(Beginning of Raw data)
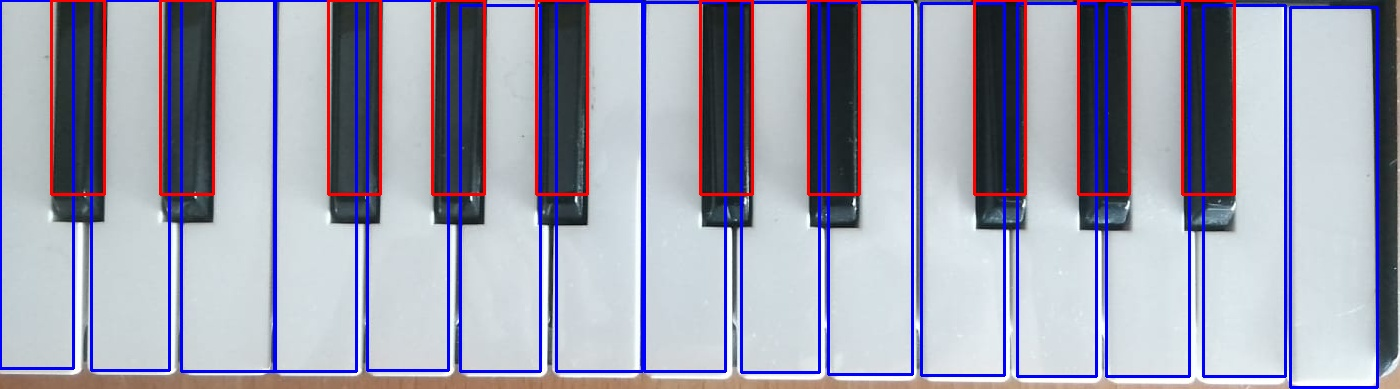
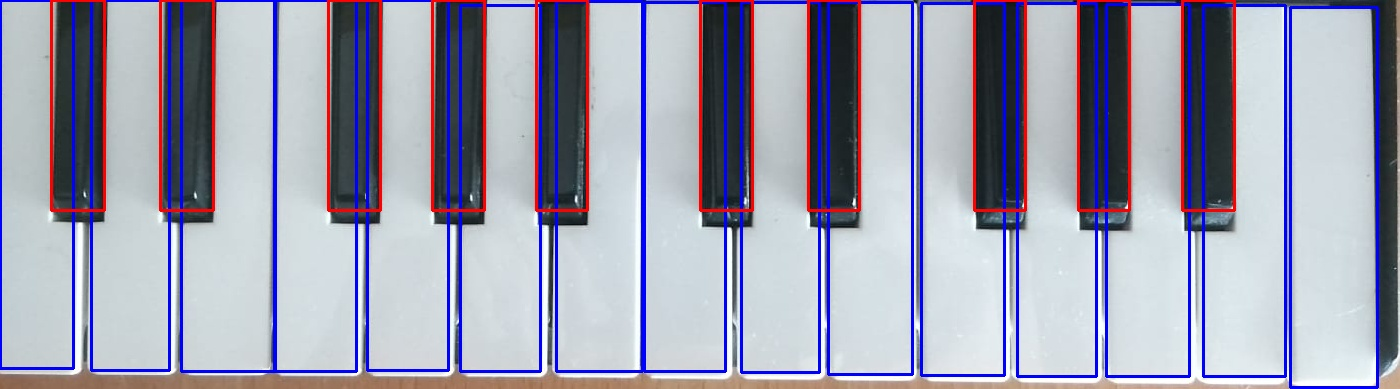
fixed bottom of blakc keys

diff --git a/src/img_proc.py b/src/img_proc.py
@@ -66,28 +66,32 @@ class ImgProc:
         valid_contours = [contour for contour in contours if cv2.contourArea(contour) > min_contour_area]
 
         white_keys = []
-        maxX = 0
-        maxY = 0
-        minX = float("inf")
-        minY = float("inf")
         for contour in valid_contours:
             x, y, w, h = cv2.boundingRect(contour)
             white_keys.append((x,y,w,h)) 
-            if x > maxX: maxX = x+w
-            if x < minX : minX = x
-            if y > maxY: maxY = y+h
-            if y < minY : minY = y
-
             cv2.rectangle(img, (x, y), (x + w, y + h), (255, 0, 0), 2)
         
-        #cv2.rectangle(img,(minX,minY),(maxX,maxY),(255,0,0),2)
 
         #detect black keys
         _,thresh = cv2.threshold(img2,127,255,cv2.THRESH_BINARY)
         opned = cv2.morphologyEx(thresh, cv2.MORPH_OPEN, kernel= np.ones((13, 13), np.uint8))
         closed = cv2.morphologyEx(opned, cv2.MORPH_CLOSE, kernel= np.ones((7, 7), np.uint8))
         edges = cv2.Canny(closed,50,150)
+        lines = cv2.HoughLines(edges,1,np.pi/180,75)
         cv2.imwrite('img/results/edges.jpg',edges)
+
+        hor_lines = []
+        if lines is not None:
+            for i in range(0, len(lines)):
+                theta = lines[i][0][1]
+                if not (theta > 1 and theta < 2): continue
+                hor_lines.append(lines[i])
+        
+        final_line = float('inf')
+        for line in hor_lines:
+            value = line[0][0]
+            if value> img_center[1] and value < final_line: final_line = value
+        
         
         points = []
         for i in range(len(edges[int(img_center[1])])):
@@ -99,31 +103,15 @@ class ImgProc:
         left = left[len(left)-10:10]
         right = right[0:10]
 
-        print(left,right)
 
+        black_keys= []
         for i in range(len(left)//2):
-            cv2.rectangle(img, (int(left[2*i]), 0), (int(left[2*i+1]), int(img_center[1])), (0, 0, 255), 2)
-            #cv2.circle(img, (int(i),int(img_center[1])), 5, (0, 0, 255), -1)
-            #cv2.circle(img, (int(i),0), 5, (0, 0, 255), -1)
+            cv2.rectangle(img, (int(left[2*i]), 0), (int(left[2*i+1]), int(final_line)), (0, 0, 255), 2)
+            black_keys.append((int(left[2*i]), 0,int(left[2*i+1])-int(left[2*i]),int(final_line)))
         
         for i in range(len(right)//2):
-            cv2.rectangle(img, (int(right[2*i]), 0), (int(right[2*i+1]), int(img_center[1])), (0, 0, 255), 2)
-
-        contours, _ = cv2.findContours(edges.copy(), cv2.RETR_EXTERNAL, cv2.CHAIN_APPROX_SIMPLE)
-
-
-        black_keys = []
-
-        for contour in contours:
-            epsilon = 0.02 * cv2.arcLength(contour, True)
-            approx = cv2.approxPolyDP(contour, epsilon, True)
-            
-            x, y, w, h = cv2.boundingRect(approx)
-            #x +=50
-            #y +=50
-            black_keys.append((x,y,w,h))
-            
-            #cv2.rectangle(img, (x, y), (x + w, y + h), (0, 255, 0), 2)
+            cv2.rectangle(img, (int(right[2*i]), 0), (int(right[2*i+1]),int(final_line)), (0, 0, 255), 2)
+            black_keys.append((int(right[2*i]), 0,int(right[2*i+1])-int(right[2*i]),int(final_line)))
 
         cv2.imwrite(dest_img_path,img)
 

diff --git a/src/main.py b/src/main.py
@@ -5,7 +5,7 @@ def main():
     # ImgProc.crop_img('img/pressedkeyboard.png',hull)
     ImgProc.find_piano('img/keyboard_exemples/kbd1.jpeg')
     black_kesy, white_keys = ImgProc.find_keys('img/results/cropped_keyboard.jpg')
-    # print(black_kesy, white_keys)
+    #print(black_kesy, white_keys)
 
 
 if __name__ == "__main__":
(End of Raw data)
Your assignment >> Copy only this part of the entries above: the line with "hor_lines = []", the line with "-99,31 +103,15 @@", and the lines between, all exactly as written.

Response to this exercise >>
+        hor_lines = []
+        if lines is not None:
+            for i in range(0, len(lines)):
+                theta = lines[i][0][1]
+                if not (theta > 1 and theta < 2): continue
+                hor_lines.append(lines[i])
+        
+        final_line = float('inf')
+        for line in hor_lines:
+            value = line[0][0]
+            if value> img_center[1] and value < final_line: final_line = value
+        
         
         points = []
         for i in range(len(edges[int(img_center[1])])):
@@ -99,31 +103,15 @@ class ImgProc:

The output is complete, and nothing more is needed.